Fire is a huge concern on a boat, but second to that is hitting something. Glad to hear that the boat did not catch fire, but what it did do one late, dark night was hit something. For a detailed first person account head over to http://www.lifesbigvoyage.blogspot.com/2015/11/the-storm.html
It became pretty clear pretty quickly that the port stabilizer fin had hit something really, really hard. Turned the boat to port and heeled over pretty far for a few seconds. As designed the ABT stabilizer system alarmed and went off-line. Also as designed the crew was able to reset the system and reactivate the stabilizers which seemed to go back to work just fine. But it was clear something had done LFB wrong, the engineer felt a “slight vibration” and the decision was made to head to Ixtapa and find out just how bad the problem was.
Once they had a chance the captain dived on the boat and reported back with the bad news. The port stabilizer fin was badly damaged and would likely need replacement; he also was concerned that the stabilizer shaft might be bent as well. With that bad news I called the gang at ABT, who had been so helpful during our survey. Their initial response was more comforting, – no way was the shaft bent, it was designed to take a massive hit that would likely crack the mounts in the boat before bending the shaft. They said a replacement fin would take 3-4 weeks but the chances were very good the existing fin could be repaired on site – they suggested hauling the boat out and sending them pictures of the damage. The crew was already in the process of having the local boat yard haul, the captain and engineer wanted to make sure the freshly balanced and painted prop had not been damaged. Remember how clean it looked when it was first painted?
Within an hour of our request LFB was back on the hard and blocked, pictures taken and sent off to Paul and Steve at ABT. Immediately I got an email telling me they believed the fin could be repaired on the boat (happens all the time they said) and giving us detailed instructions about how to prep, repair and paint. As I was getting the instructions from ABT the husband of the boat yard manager wandered by LFB, took a look at the fin and told our Captain, “I can fix that, no problem”. Turns out he was the local craftsman for all things fiberglass and gelcoat. And fix it he did. In just 48 hours (including epoxy dry time) it went from this:
After the epoxy dried they put a coat of bottom paint on and we were ready to go. We had him fix a few other bumps on the boat while he was at it and the inspection of the rest of the running gear showed no other signs of damage.
We were lucky in a number of ways.

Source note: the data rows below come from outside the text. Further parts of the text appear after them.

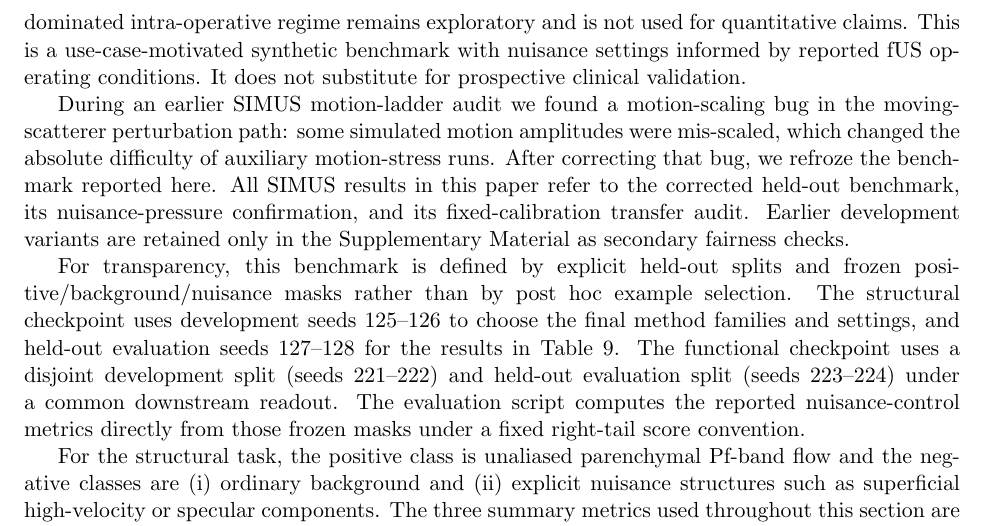
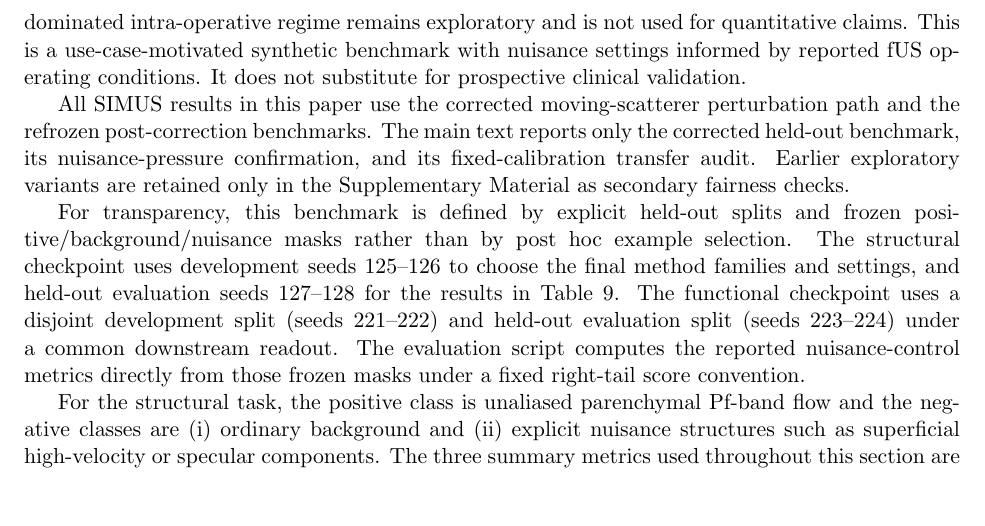
Before and after one commit to ArthurShune/fus-detectors, a LaTeX paper (stap_fus_methodology.tex): part of page 17 of 109, cut so that both start at the same text, the shorter picture padded with empty space. Compiled offline with pdfLaTeX.

Commit message:
Clean up SIMUS motion-fix wording

```diff
--- a/stap_fus_methodology.tex
+++ b/stap_fus_methodology.tex
@@ -557,7 +557,7 @@ We begin with SIMUS mobile / intra-op -- simulated labels -- nuisance-control RO
 This moving-scatterer benchmark is intentionally narrower than a generic SIMUS parameter sweep. It retains the SIMUS/PyMUST moving-scatterer forward model \cite{GarciaSIMUSPartI2022,CigierSIMUSPartII2022}, but the evaluated settings are chosen to reflect whole-brain, cranial-window, mobile, and intra-operative fUS use cases rather than generic simulator realism alone \cite{UrbanWholeBrain2015,Deffieux2021,Soloukey2020FUSAwake,Rabut2024}. We evaluate two prespecified structural regimes: \emph{SIMUS mobile -- simulated structure labels -- nuisance-control ROC} and \emph{SIMUS intra-op parenchyma -- simulated structure labels -- nuisance-control ROC}. Both were calibrated against real-data operating characteristics and then fixed before held-out testing. A third, more surface-dominated intra-operative regime remains exploratory and is not used for quantitative claims.
 This is a use-case-motivated synthetic benchmark with nuisance settings informed by reported fUS operating conditions. It does not substitute for prospective clinical validation.
 
-During an earlier SIMUS motion-ladder audit we found a motion-scaling bug in the moving-scatterer perturbation path: some simulated motion amplitudes were mis-scaled, which changed the absolute difficulty of auxiliary motion-stress runs. After correcting that bug, we refroze the benchmark reported here. All SIMUS results in this paper refer to the corrected held-out benchmark, its nuisance-pressure confirmation, and its fixed-calibration transfer audit. Earlier development variants are retained only in the Supplementary Material as secondary fairness checks.
+All SIMUS results in this paper use the corrected moving-scatterer perturbation path and the refrozen post-correction benchmarks. The main text reports only the corrected held-out benchmark, its nuisance-pressure confirmation, and its fixed-calibration transfer audit. Earlier exploratory variants are retained only in the Supplementary Material as secondary fairness checks.
 
 For transparency, this benchmark is defined by explicit held-out splits and frozen positive/background/nuisance masks rather than by post hoc example selection. The structural checkpoint uses development seeds 125--126 to choose the final method families and settings, and held-out evaluation seeds 127--128 for the results in Table~\ref{tab:accepted_v2_structural_main}. The functional checkpoint uses a disjoint development split (seeds 221--222) and held-out evaluation split (seeds 223--224) under a common downstream readout. The evaluation script computes the reported nuisance-control metrics directly from those frozen masks under a fixed right-tail score convention.
 
```
Also changed, not shown: stap_fus_paper.pdf.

First, that whatever we hit did not take out something more critical or difficult (or expensive) to fix. Second, that the boat yard at Ixtapa was able to take the boat in almost immediately and that they had the expert we needed when we needed him. And third, we were lucky, once again to have the folks at ABT at our disposal. Many companies would have sold us a new, expensive part and we would have been down for several weeks awaiting its arrival. But ABT, at no cost, took our phone calls, analyzed the problem and gave us detailed instructions regarding the fix that saved us a lot of time and money. There are not many businesses that operate that way. This is just one example of the great community that has built up around the Nordhavn brand.